25 – Employee Time for Locating and Segregating Records.  A fee may be charged for employee time necessary to identify, locate, and compile the records requested. A fee may also be charged for employee time necessary to review, and, as applicable, segregate and/or redact information exempt from public disclosure. The hourly rate for such fees shall be the hourly rate of the lowest paid employee capable of performing the task, provided, however, that the hourly rate shall not exceed twenty-five dollars ($25.00) per hour, unless the NRTA has obtained the approval of the State Supervisor of Public Records to charge a higher hourly rate. Depending upon the nature of the request, different rates may be charged for different types of work (i.e., a different hourly rate for search time and a different hourly rate for segregation/redaction time).

26 – First Two Hours. There shall be no fee for the employee time required to satisfy a public records request for the first two (2) hours of work performed.

27 – Requests for Commercial Purposes.

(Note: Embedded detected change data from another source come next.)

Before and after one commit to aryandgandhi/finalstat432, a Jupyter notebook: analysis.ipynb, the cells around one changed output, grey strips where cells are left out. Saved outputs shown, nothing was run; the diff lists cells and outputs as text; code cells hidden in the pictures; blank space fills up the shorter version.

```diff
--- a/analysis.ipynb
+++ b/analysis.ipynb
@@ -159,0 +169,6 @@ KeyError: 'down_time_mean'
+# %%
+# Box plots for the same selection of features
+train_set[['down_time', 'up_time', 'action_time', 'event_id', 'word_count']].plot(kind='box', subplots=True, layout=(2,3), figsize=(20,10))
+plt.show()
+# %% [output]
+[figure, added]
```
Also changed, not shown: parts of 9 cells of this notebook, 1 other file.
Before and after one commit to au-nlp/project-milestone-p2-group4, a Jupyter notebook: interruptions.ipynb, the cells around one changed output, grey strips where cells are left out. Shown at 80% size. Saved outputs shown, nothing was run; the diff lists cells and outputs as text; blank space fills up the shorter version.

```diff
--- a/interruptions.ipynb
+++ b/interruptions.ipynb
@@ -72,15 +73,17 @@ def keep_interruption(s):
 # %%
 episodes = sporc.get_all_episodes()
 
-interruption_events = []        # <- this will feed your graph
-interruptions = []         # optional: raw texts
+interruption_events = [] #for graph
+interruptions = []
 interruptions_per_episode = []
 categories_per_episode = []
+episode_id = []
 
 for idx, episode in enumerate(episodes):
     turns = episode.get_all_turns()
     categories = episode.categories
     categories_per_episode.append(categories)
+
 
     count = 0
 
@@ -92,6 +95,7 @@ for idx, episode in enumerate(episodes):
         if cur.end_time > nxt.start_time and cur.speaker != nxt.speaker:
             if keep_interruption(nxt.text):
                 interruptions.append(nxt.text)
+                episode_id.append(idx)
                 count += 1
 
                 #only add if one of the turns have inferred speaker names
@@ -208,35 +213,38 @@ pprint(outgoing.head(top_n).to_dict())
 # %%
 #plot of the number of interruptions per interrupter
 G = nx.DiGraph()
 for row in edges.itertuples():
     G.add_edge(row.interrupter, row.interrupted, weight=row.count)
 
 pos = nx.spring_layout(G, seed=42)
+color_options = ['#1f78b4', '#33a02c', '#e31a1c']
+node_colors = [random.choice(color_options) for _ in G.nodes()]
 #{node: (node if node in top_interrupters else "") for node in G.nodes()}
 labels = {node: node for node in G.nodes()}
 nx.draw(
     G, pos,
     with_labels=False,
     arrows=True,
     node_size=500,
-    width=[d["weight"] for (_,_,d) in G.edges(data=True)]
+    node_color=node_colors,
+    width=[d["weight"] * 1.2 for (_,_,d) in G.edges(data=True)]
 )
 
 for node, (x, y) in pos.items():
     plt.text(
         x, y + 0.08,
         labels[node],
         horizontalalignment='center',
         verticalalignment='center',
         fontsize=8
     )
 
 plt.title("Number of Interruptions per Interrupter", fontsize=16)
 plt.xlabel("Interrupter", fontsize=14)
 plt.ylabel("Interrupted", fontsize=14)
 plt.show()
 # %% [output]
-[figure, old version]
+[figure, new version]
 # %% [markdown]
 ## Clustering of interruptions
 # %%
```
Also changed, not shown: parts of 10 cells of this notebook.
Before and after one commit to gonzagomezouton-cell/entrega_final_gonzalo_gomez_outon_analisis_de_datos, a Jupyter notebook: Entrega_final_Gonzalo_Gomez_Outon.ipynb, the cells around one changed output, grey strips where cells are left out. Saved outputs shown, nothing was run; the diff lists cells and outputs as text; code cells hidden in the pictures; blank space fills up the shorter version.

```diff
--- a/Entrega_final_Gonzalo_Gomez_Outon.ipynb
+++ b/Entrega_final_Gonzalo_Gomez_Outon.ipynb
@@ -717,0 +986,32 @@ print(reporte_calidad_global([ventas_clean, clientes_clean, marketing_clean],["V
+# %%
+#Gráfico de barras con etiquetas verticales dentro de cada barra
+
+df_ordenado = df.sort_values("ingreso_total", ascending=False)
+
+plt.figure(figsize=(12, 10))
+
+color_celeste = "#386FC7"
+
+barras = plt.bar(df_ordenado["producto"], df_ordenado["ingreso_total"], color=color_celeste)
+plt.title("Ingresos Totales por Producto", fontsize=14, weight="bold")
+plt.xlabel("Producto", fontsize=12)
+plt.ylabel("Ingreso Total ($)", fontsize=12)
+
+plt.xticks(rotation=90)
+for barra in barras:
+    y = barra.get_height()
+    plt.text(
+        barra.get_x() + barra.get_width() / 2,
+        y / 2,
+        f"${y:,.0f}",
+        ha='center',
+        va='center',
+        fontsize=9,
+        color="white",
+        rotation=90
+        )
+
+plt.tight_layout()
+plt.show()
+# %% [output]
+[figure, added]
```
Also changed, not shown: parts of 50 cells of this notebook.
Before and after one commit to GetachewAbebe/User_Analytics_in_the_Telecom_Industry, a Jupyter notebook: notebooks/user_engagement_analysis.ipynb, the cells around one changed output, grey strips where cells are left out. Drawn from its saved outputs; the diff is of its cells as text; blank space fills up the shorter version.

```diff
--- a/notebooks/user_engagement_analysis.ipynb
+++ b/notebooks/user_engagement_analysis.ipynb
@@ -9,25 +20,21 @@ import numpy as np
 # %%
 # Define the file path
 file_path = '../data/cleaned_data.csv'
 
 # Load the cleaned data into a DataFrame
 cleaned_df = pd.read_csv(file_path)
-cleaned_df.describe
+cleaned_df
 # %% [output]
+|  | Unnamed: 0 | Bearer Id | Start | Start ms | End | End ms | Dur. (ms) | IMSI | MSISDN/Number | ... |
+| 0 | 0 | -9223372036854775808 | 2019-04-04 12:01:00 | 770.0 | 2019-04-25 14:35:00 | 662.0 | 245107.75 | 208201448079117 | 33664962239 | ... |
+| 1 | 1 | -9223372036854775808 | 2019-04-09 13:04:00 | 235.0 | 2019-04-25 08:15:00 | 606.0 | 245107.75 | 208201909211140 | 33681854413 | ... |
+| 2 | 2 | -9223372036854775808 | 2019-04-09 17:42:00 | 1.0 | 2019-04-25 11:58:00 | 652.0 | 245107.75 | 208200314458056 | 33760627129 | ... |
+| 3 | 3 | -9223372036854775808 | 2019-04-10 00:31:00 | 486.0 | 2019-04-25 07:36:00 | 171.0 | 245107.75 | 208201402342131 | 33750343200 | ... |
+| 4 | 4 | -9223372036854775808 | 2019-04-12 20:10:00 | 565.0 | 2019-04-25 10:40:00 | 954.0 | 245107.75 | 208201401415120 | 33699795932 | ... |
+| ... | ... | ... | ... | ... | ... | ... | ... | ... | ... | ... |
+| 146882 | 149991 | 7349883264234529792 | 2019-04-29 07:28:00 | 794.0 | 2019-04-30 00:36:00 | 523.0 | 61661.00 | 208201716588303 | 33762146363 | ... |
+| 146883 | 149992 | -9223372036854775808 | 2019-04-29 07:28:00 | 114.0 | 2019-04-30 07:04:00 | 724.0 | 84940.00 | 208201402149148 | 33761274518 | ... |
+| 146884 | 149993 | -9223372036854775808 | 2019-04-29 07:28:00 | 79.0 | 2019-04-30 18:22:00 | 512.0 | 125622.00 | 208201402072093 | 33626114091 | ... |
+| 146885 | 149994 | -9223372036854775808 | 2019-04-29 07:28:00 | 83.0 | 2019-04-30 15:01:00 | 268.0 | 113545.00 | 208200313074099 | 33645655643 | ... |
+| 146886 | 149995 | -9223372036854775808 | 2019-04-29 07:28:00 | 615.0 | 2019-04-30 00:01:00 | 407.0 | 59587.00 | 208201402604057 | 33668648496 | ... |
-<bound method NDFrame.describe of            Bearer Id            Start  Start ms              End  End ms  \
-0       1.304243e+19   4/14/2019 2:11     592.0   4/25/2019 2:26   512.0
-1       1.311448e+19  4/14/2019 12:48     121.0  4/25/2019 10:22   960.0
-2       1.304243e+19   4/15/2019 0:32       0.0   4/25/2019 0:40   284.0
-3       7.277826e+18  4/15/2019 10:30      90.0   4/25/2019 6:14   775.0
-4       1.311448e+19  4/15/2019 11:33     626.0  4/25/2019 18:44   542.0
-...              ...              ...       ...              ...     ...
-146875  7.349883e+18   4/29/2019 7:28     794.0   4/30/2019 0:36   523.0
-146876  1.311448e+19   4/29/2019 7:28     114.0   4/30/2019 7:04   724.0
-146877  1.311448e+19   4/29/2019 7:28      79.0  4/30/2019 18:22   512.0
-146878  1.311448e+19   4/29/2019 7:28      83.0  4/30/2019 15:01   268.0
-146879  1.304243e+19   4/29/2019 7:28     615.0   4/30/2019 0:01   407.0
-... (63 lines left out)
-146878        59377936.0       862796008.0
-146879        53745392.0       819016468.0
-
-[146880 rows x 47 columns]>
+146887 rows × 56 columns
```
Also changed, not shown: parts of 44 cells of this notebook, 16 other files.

Said free limitations may not apply when a request for records is for commercial purpose as determined by the Commonwealth’s Supervisor of Records.

28 – Petition for Higher Fee.   In certain circumstances, the NRTA may petition the Supervisor of Public Records for permission to assess fees for employee time at a rate in excess of $25.00


29 – If a requester wishes to assert a claim that they have been denied access to public records, the may appeal the RAO’s determination to the Supervisor of Records pursuant to 950 CMR 32.08(1). The Supervisor shall make a final determination on the appeal with ten (10) business days of receipt.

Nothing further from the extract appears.